In her book Conquest: Sexual Violence and American Indian Genocide (South End Press, 2005), Andrea Smith writes about Sista II Sista's duel strategy of "taking power" and "making power":

There are local organizing models that rely on the dual strategy of what Sista II Sista describes as "taking power" and "making power." On one hand, it is necessary to engage in the oppositional politics to corporate and state power by taking power. Yet if we only engage in the politics of taking power, we will have a tendency to replicate the hierarchical structures in our movements. So it is also important to "make power" by creating those structures within our organizations, movements, and communities that model the world we are trying to create. Many groups in the U.S. often try to create separatist communities based on egalitarian ideals. If we "make power" without also trying to "take power," we ultimately support the political status quo by failing to dismantle structures of oppression that will undermine us.

Realize that the vegan ideal of non-exploitation requires both taking power and making power. In fact, the necessity to both make power and take power has always been an inherent part of the vegan movement. For instance, when vegan movement cofounders defined veganism and started to develop the organizing model for the original Vegan Society, they used a dual strategy based on working simultaneously to abolish existing exploitation while also working to establish an alternative order of society based on non-exploitation. This dual strategy of the working to abolish exploitation and establish non-exploitation fits easily with the Sista II Sista duel strategy of "taking power" and "making power."

As Andrea Smith points out, it is necessary to both make power and take power. An example of attempting to make power without taking power is the uncritical promotion of so-called "vegan" products. These products are said to make being "vegan" more "convenient." That is, promoting these products could be thought of as a way to make power by making it easier for us to avoid exploiting other animals. However, without also taking power these new products fail to dismantle the structure of oppression. When so-called "vegan" options are offered by corporations like McDonald's, KFC, Burger King, Deans Foods, Kraft Foods, ConAgra Foods, etc., this strategy of making power is complicit and often collaborative with the existing order of corporate power.

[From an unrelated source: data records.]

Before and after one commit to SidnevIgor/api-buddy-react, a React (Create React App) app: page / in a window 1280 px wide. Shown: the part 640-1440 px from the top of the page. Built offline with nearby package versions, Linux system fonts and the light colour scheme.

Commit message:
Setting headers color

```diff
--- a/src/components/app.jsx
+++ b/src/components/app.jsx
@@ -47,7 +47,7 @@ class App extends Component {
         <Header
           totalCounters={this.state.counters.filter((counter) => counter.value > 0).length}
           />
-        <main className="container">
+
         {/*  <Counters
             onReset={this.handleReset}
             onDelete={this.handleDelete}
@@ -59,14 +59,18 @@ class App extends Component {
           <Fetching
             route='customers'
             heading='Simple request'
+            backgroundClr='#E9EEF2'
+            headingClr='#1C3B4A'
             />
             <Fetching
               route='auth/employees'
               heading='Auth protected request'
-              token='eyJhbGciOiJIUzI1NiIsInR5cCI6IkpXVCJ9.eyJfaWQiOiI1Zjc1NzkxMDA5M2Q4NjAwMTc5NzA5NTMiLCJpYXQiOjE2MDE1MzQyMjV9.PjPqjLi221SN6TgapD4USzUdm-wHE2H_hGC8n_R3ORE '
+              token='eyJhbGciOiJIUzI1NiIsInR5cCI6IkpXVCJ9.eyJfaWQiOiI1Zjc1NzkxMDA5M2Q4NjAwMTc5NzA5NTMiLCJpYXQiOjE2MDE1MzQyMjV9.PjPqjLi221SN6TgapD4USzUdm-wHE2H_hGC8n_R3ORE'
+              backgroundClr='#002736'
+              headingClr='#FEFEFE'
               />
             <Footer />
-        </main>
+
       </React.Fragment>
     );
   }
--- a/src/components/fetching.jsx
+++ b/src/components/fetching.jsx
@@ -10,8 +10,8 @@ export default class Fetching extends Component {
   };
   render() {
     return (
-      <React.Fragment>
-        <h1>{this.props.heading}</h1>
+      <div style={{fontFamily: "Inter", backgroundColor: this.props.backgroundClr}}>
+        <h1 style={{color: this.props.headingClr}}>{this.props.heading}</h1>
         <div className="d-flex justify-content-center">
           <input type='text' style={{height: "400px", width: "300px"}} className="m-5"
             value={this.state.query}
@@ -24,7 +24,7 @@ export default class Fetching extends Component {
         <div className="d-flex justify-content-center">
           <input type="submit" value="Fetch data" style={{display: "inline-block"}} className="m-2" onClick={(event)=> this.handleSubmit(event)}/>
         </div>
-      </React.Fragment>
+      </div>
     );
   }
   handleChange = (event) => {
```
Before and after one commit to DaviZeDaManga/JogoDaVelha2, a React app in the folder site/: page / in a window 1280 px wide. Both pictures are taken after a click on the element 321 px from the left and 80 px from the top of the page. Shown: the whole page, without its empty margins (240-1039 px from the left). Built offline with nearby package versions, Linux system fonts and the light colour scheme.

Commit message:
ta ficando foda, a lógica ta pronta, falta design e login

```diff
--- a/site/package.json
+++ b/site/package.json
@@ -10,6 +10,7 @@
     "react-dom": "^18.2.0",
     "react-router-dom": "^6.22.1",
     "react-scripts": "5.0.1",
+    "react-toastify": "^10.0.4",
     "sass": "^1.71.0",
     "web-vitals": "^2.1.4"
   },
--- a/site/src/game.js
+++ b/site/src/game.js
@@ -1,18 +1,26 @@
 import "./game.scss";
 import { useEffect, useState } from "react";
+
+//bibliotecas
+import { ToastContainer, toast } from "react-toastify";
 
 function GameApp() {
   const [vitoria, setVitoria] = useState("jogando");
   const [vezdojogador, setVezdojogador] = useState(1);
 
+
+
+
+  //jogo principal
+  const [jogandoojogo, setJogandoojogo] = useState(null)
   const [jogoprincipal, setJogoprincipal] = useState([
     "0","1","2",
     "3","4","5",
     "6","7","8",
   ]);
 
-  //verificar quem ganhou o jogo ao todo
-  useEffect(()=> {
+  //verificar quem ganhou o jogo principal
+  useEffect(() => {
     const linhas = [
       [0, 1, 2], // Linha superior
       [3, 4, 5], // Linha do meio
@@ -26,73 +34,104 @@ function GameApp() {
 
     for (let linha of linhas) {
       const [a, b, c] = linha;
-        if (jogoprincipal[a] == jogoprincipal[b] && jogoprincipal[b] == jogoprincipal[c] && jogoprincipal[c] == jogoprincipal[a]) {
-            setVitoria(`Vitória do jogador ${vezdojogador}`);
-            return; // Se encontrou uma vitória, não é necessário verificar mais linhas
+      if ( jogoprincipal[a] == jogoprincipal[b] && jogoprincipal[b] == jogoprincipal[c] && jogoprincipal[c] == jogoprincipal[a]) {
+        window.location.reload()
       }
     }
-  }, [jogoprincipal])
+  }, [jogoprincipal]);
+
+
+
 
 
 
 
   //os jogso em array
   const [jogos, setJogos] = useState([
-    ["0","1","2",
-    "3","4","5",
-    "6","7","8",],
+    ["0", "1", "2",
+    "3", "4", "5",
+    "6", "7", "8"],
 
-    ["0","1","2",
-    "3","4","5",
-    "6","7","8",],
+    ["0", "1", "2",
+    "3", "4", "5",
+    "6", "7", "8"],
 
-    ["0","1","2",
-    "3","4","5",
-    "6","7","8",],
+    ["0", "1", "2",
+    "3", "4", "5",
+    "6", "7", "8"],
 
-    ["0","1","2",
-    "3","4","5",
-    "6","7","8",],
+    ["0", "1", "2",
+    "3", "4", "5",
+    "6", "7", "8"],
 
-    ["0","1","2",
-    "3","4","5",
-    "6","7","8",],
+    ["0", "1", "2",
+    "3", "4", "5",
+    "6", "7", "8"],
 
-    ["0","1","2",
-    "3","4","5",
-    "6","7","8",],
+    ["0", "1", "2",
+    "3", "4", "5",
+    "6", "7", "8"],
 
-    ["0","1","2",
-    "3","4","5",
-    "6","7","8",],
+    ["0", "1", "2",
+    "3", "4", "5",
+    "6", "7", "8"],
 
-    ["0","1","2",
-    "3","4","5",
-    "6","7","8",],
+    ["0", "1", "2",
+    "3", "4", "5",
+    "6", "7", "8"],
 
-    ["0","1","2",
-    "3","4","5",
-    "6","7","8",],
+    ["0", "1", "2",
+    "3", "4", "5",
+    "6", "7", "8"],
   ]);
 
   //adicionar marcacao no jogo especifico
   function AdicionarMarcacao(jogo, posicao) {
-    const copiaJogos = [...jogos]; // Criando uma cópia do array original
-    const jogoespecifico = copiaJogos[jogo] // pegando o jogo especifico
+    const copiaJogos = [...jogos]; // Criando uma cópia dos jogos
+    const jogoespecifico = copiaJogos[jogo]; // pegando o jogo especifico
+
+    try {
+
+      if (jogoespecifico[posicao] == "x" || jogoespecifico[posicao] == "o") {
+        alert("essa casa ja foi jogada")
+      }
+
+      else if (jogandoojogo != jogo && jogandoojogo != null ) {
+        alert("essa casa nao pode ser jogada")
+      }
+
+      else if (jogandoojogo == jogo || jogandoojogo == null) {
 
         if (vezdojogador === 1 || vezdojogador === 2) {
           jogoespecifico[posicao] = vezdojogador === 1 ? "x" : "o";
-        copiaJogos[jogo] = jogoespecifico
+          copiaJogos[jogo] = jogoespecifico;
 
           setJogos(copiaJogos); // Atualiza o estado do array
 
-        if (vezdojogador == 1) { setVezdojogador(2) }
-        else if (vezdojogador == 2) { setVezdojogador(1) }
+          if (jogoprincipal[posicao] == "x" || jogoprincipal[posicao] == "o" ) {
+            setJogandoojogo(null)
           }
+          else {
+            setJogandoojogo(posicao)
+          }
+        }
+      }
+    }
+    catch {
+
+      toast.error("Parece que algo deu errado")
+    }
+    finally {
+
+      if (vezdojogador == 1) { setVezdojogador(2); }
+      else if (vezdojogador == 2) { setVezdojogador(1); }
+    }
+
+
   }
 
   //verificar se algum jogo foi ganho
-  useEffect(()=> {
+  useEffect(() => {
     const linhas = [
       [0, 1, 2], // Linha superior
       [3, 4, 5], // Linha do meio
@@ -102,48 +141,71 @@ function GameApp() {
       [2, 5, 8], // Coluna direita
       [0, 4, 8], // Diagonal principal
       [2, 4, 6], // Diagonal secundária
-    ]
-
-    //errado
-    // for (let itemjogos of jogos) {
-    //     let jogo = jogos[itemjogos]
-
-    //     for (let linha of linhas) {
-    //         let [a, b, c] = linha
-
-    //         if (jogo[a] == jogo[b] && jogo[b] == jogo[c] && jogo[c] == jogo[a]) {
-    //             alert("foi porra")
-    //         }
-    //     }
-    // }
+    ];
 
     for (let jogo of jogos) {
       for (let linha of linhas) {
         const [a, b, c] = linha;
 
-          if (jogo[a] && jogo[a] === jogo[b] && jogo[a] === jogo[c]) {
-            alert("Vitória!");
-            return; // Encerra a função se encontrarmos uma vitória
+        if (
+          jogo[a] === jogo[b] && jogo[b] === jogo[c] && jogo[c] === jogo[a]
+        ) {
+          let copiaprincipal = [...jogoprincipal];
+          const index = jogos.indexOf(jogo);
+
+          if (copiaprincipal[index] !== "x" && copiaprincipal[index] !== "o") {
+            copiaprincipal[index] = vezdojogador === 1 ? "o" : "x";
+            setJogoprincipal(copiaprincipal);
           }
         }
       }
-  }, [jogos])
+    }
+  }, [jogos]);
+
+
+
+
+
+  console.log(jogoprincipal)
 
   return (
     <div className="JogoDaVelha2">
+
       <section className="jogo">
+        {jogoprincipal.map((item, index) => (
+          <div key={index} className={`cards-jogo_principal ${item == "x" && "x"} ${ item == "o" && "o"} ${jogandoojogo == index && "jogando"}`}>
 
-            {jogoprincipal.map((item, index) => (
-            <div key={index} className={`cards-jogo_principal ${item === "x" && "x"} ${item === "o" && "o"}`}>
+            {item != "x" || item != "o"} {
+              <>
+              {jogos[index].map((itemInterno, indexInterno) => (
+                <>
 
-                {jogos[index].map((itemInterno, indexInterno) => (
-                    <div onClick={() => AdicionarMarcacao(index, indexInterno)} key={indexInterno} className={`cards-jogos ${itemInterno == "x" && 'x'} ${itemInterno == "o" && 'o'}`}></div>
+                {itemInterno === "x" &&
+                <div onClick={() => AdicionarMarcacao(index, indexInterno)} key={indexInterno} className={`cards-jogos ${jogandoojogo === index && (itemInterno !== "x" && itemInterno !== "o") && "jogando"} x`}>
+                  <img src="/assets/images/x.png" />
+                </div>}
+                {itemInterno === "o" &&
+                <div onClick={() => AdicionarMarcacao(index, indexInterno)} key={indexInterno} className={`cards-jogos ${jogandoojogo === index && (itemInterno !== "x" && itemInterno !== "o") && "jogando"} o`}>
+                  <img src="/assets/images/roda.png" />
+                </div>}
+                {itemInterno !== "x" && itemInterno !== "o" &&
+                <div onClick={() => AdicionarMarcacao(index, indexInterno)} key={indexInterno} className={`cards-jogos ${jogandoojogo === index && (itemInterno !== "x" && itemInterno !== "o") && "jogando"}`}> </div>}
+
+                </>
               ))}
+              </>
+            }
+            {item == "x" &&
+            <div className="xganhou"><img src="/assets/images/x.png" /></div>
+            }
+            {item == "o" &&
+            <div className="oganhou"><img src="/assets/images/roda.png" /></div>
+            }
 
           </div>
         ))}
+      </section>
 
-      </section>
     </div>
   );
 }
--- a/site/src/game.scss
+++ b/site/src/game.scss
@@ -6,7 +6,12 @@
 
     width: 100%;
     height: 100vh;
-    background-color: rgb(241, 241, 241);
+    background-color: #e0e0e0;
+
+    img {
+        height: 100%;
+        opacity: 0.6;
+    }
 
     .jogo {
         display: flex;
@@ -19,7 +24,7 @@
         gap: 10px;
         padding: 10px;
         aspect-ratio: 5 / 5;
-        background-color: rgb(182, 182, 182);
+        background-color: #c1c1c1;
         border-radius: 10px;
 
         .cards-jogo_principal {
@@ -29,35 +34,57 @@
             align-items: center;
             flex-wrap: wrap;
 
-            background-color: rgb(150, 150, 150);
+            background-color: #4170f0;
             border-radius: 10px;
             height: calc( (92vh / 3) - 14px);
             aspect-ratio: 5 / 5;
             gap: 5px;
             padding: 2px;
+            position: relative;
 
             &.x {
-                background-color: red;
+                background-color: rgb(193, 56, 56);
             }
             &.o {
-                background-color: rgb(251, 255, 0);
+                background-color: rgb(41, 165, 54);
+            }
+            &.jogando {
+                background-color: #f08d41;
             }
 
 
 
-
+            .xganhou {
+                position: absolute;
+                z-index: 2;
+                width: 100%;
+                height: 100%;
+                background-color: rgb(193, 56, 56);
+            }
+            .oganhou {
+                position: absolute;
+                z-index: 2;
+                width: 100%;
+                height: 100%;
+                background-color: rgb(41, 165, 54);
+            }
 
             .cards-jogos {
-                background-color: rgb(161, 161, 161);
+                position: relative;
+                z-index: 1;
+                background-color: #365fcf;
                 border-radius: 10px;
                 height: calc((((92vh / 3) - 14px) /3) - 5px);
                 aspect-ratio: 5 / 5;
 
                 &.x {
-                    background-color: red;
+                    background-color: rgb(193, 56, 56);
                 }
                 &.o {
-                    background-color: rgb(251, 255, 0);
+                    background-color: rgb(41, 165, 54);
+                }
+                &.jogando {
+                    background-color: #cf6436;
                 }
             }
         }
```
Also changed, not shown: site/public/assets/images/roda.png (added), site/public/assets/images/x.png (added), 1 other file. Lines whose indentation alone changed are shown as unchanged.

So what is framed as making power ultimately undermines our movement by giving up power to corporations, which happen to be deeply invested in continuing the structure of nonhuman animals' oppression.